Oh man. It’s some more “Band you can Believe In” musical antics from Tangerines‘ debut album Into the Flophouse, which is essentially an overdose-tier Velvet Underground, Strokes and Rolling Stones speedball beamed straight from sunny, gentrified South London.
The album begins with single ‘Peckham Boys‘. I assumed it almost certainly referred to a load of twats in lumber jackets and straw hats, with wads full of mum and dad’s cash to throw about on vodka-infused chickpea sliders in urban outdoor spaces on top floors of car parks, rather than the South London gang.
However, on the song frontman Gareth Hoskins has this to say: “The irony is, it’s not entirely about THE Peckham boys as such, it’s more fixated on a moment in time; the rough times, the boredom, lack of funding, the shortage of affordable housing, the culture and the downwards battle that any individual faces. …Here they come, and here we all come.”

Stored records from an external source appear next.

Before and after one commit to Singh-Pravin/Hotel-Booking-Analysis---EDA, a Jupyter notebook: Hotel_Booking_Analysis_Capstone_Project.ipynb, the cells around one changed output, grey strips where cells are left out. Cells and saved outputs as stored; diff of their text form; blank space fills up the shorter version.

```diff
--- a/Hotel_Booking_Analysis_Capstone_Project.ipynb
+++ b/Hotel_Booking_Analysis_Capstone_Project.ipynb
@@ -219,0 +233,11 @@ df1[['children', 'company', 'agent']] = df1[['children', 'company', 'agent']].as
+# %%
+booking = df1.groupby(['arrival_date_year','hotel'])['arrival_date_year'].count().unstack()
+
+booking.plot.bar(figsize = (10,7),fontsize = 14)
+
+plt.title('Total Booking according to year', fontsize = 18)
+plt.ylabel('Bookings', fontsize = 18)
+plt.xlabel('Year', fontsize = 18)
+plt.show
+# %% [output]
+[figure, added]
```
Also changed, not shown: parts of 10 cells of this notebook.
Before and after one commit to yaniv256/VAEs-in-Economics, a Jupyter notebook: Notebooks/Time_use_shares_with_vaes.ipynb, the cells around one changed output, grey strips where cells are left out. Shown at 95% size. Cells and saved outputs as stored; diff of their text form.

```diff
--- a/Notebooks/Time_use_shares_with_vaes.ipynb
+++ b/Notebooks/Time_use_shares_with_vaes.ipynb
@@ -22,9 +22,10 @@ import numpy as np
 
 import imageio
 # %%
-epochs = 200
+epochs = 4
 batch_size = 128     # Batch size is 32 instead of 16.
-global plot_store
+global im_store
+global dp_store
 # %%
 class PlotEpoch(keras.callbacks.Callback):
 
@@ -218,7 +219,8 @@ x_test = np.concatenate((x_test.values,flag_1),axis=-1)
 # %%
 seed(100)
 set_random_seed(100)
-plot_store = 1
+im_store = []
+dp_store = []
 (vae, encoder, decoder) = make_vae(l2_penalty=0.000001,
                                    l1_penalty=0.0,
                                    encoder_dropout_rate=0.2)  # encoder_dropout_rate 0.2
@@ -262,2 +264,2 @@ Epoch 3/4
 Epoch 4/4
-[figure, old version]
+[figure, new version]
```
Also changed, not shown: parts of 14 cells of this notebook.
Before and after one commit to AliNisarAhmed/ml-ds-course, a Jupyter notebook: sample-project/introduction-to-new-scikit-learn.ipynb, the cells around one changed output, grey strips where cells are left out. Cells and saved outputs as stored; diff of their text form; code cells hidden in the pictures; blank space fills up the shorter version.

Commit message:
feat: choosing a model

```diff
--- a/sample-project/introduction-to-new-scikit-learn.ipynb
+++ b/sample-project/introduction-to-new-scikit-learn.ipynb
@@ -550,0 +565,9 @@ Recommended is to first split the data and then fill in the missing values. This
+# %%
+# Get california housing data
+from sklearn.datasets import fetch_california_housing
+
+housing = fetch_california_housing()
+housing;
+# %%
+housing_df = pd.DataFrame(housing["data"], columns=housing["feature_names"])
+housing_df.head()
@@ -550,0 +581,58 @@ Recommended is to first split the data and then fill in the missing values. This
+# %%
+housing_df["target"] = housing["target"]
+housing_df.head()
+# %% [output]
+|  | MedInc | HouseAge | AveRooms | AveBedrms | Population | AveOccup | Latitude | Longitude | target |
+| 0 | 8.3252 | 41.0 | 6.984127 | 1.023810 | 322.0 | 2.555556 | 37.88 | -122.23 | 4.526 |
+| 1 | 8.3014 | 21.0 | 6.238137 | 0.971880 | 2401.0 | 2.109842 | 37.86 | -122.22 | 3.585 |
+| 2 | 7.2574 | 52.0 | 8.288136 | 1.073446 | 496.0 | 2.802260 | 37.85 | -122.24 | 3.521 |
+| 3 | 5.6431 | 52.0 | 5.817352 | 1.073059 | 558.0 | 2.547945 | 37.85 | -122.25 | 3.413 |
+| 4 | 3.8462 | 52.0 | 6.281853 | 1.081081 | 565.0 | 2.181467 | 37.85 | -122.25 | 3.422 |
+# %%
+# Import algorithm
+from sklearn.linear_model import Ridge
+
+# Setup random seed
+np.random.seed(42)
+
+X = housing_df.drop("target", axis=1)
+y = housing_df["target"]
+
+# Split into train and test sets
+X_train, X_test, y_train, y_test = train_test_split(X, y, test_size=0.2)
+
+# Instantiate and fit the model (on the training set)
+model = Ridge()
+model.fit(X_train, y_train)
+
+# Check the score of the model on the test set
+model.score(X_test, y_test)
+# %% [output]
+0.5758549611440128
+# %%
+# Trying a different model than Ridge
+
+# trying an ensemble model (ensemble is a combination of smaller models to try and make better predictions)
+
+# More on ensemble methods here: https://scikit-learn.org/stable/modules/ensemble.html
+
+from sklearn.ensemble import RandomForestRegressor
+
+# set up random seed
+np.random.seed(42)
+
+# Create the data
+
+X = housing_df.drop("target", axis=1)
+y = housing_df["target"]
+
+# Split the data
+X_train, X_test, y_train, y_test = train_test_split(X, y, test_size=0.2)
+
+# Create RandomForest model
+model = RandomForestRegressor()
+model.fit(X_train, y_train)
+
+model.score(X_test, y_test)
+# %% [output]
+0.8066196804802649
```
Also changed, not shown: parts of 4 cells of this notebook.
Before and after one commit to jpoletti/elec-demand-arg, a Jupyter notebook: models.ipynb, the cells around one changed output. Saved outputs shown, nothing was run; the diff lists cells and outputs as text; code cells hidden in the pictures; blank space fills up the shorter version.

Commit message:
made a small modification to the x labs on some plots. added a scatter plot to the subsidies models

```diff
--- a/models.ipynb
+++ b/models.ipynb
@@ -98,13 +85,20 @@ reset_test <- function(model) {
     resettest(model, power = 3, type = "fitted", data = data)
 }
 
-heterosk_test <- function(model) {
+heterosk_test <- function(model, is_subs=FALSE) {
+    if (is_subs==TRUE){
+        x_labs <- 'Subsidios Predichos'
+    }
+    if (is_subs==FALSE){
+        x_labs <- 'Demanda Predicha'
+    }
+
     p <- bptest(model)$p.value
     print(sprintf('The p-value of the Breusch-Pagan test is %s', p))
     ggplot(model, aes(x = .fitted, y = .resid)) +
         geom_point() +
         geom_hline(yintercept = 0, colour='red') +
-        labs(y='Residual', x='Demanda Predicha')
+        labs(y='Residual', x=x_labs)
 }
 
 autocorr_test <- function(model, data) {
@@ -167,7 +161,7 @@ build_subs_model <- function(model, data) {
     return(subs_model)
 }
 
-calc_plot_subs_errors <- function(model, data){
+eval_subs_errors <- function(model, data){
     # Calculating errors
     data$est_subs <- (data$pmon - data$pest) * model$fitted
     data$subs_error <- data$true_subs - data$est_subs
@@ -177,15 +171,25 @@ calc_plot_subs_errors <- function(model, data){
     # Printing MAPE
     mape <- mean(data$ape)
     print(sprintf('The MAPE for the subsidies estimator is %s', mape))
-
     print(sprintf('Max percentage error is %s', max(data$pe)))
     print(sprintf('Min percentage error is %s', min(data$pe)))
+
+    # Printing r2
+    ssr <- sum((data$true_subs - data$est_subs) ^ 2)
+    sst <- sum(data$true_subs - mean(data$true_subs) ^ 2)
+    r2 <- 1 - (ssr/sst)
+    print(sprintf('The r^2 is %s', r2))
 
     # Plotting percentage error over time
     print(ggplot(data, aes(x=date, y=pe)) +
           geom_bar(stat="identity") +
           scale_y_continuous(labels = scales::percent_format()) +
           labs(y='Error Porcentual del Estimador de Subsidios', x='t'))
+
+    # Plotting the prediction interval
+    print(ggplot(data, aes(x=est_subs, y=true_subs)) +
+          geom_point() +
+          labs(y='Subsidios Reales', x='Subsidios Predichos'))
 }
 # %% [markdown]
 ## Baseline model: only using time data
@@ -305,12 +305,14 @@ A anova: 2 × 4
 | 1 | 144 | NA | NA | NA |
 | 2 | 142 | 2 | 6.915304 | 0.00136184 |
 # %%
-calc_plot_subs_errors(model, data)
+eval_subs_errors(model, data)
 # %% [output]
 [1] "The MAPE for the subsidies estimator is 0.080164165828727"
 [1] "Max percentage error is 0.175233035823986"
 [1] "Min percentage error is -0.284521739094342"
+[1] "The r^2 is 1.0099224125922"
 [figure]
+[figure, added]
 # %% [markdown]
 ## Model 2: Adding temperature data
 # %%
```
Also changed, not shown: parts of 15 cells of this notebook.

While I have no doubt whatsoever those embroiled in the poverty, isolation and dysfunction surrounding London’s gang epidemic will appreciate this sentiment in the form of a swaggering Palma Violets-ish barroom boogie, if I was 10 years younger I’m certain I’d find the song ‘Peckham Boys‘ risible. But I’m old now and this kind of Nathan Barley silliness just gives me a wee chuckle. Hipsters aren’t my problem anymore. They’re YOURS.
Otherwise, this LP is a pretty dedicated Velvet Undergound-cum-Libertines impression both in the stoned, mean city streets vibe of the arrangements, and the dramatic delivery complete with curious accent; the insistence for enunciating every other syllable in a nasty rasp, think an English Kyle Faulkner from The View, which occasionally has the unfortunate effect of sounding like he’s squeezing out a particularly difficult poo.
The song ‘Marlene‘ has maybe unintentionally funny lyric concerning to the object of the song’s desire being referred to as a “16 hour lady”. Eh? She was so attractive you’d allot 16 hours, no more, no less to the act of ‘sprucing the goose‘? Nice. Nice.
But there are lots of sunny jam-outs on this album beneath the off-putting preen. Songs like ‘Versailles‘ and ‘Lovers Night‘ work better because they dial down the theatrics in favour of vibey, looser instrumentals. It’s a shame that the album seems to come alive towards the end when they drop the act.
I’m not dismissing this record out of hand, as it’s not for me. It’s too daft and giddy to be truly objectionable. I’m sure it’ll go down a storm in the refurbished former post offices, citizen’s advice bureaus and Alzheimer’s hospitals co-opted by trendy London bars. “Can you believe this used to be a Job Centre??? Ha ha ha! What’s gwaning with you anyway?”
Into The Flophouse is out now on RIP.